While the EMC marketing machine pushed a science fiction theme in the presentation of its announcements this week at EMC World, I was amused that several of what I thought were the most significant new and improved features were actually ideas first implemented by some of EMC's biggest competitors. The EMC folks apparently didn't agree with me, as the Steve Austin model of "bigger, stronger, faster" got more time from most of the presenters.
As the keynotes continued, there were too many cheesy science fiction and pseudo-science references to list, from a Star Trek original series captain's chair and yeoman in uniform, to arranging the number of announcements to be 42 (the answer to "Life, the universe and everything," from The Hitchhiker's Guide to the Galaxy, which Pat Gelsinger mangled to Hitchhiker's Guide to the Universe). The room set up to preview the all-flash array from newly acquired Israeli startup XtremIO was even labeled "Area 51," with signs declaring members of the media "will be banned from this session"--which, of course, included this humble reporter.
My personal favorite was the reference to data half-life.

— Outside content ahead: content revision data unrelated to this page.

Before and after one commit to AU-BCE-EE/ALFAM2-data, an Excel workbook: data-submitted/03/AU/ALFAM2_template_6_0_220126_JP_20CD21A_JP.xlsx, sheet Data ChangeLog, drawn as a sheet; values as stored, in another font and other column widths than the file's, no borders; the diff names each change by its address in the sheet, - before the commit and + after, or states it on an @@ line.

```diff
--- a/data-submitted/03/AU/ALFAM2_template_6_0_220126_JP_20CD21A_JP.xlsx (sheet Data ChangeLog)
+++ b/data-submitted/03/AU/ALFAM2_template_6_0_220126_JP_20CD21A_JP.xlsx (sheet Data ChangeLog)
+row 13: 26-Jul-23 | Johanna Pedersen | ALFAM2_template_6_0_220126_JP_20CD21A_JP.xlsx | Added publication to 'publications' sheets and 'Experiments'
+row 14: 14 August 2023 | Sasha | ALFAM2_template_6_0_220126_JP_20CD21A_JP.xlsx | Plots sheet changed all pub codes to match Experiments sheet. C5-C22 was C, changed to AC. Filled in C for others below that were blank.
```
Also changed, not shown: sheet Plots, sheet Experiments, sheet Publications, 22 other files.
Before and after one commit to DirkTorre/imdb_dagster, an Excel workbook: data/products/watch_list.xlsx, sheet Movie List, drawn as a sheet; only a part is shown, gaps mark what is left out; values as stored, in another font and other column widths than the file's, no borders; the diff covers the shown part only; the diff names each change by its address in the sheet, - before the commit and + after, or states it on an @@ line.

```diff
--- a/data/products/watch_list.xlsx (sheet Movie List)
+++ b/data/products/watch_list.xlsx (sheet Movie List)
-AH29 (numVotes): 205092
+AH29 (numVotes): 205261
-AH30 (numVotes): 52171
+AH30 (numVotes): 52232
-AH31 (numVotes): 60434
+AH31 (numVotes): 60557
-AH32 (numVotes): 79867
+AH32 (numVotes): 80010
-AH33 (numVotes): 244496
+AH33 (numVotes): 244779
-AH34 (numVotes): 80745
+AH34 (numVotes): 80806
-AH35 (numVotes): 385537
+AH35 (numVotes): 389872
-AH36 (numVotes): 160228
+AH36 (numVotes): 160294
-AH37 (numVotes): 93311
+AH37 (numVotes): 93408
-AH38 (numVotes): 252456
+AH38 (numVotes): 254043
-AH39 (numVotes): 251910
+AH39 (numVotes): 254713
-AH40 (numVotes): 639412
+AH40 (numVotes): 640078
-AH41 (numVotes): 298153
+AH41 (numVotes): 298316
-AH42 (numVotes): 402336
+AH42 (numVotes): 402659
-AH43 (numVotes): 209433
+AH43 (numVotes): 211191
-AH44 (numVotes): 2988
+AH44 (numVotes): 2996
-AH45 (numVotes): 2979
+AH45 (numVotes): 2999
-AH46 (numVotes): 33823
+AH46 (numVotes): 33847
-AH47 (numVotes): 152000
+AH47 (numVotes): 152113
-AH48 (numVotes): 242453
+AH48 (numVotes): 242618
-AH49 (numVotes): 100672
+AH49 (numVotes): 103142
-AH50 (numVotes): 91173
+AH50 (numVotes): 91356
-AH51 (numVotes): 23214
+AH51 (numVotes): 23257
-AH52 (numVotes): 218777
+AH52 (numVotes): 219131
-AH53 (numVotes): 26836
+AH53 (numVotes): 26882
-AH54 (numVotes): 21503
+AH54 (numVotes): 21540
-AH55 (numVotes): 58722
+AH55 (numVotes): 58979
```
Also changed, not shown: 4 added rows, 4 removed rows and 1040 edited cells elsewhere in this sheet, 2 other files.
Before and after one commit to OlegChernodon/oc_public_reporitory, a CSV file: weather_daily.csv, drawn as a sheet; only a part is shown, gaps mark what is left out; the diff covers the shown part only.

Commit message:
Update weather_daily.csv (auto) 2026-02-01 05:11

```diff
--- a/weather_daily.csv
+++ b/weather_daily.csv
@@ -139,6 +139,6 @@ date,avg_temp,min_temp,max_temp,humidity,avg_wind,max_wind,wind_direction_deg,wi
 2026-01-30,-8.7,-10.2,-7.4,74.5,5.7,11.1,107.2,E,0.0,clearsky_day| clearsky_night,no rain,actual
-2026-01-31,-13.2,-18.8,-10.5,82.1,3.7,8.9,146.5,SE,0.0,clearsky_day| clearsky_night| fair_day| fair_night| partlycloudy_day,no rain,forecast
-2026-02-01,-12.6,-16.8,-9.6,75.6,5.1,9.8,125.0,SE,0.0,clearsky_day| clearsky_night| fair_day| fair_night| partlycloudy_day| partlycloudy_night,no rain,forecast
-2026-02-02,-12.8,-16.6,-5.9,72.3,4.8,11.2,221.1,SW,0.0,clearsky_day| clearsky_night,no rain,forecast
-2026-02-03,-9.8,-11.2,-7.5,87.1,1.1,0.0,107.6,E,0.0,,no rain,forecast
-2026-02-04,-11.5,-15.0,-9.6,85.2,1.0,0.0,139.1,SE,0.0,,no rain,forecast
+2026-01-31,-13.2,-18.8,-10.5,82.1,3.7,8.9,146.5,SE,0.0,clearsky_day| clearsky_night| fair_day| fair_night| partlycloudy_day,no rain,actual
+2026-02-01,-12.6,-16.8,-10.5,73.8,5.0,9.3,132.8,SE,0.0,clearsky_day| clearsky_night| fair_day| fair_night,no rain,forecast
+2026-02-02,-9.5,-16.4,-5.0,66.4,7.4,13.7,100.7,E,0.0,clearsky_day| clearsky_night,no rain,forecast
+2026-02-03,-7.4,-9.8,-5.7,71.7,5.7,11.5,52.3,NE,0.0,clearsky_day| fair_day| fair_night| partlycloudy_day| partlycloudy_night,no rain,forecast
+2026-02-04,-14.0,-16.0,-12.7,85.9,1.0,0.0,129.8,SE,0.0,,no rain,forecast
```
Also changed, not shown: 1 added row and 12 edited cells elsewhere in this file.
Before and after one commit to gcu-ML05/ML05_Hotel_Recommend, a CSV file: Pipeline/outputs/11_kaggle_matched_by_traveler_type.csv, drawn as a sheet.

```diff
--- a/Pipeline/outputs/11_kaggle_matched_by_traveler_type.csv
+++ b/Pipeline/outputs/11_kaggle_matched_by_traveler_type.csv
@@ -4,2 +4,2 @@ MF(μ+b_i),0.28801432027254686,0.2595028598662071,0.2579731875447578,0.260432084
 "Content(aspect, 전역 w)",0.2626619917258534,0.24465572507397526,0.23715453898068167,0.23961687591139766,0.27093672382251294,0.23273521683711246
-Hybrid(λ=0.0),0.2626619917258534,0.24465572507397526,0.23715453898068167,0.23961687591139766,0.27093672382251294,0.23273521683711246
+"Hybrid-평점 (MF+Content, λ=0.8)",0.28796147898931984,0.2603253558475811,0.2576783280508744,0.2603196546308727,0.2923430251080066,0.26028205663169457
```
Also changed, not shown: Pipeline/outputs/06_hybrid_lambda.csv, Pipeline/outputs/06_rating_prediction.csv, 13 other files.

In physics, the half-life of an element is the time it takes for half of it to decay into another substance. If I were EMC, I would try to avoid ever putting the idea of decaying data into my customers' minds.
As I mentioned, I was struck that along with the expected performance boost, upgrading to newer Xeons has brought EMC the added ability to virtualize external storage behind its flagship VMAX arrays. This feature, Hitachi Data Systems blogger Claus Mikkelsen was happy to point out, has been the key feature of Hitachi's USP and VSP arrays for several years.
The other interesting case of EMC learning from its competitors is the rewrite of the midrange VNX unified storage system's snapshot mechanism. It had used the copy-on-write method, which had a significant performance impact and limited the VNX to eight snapshots per volume; it now uses the redirect-on-write method used by NetApp, which has significantly less overhead.
Some may think that the adoption of features and technologies your competitors used as key differentiators is a low form of copycat-ism. I think it takes a certain humility to realize your competitor actually had a good idea and add it to your product.
EMC's execs compared the company's myriad uses of flash to Baskin-Robbins' 31 flavors. Now with the release of VFcache, the product formerly known as Project Lightning, hints about to follow on shared- flash "server area network" Project Thunder and XtremIO, EMC does seem to have all the flash bases covered. Until this week, EMC may have had 31 use models for flash, but they were all rooted in the very expensive SLC version. That's now joined by the more affordable eMLC in some arrays.
While we weren't rewarded with a single blockbuster announcement (the closest was the XtremIO acquisition just before the show) at EMC World, this year's assembly of some 15,000 of the EMC faithful brought the kind of incremental improvements we all need.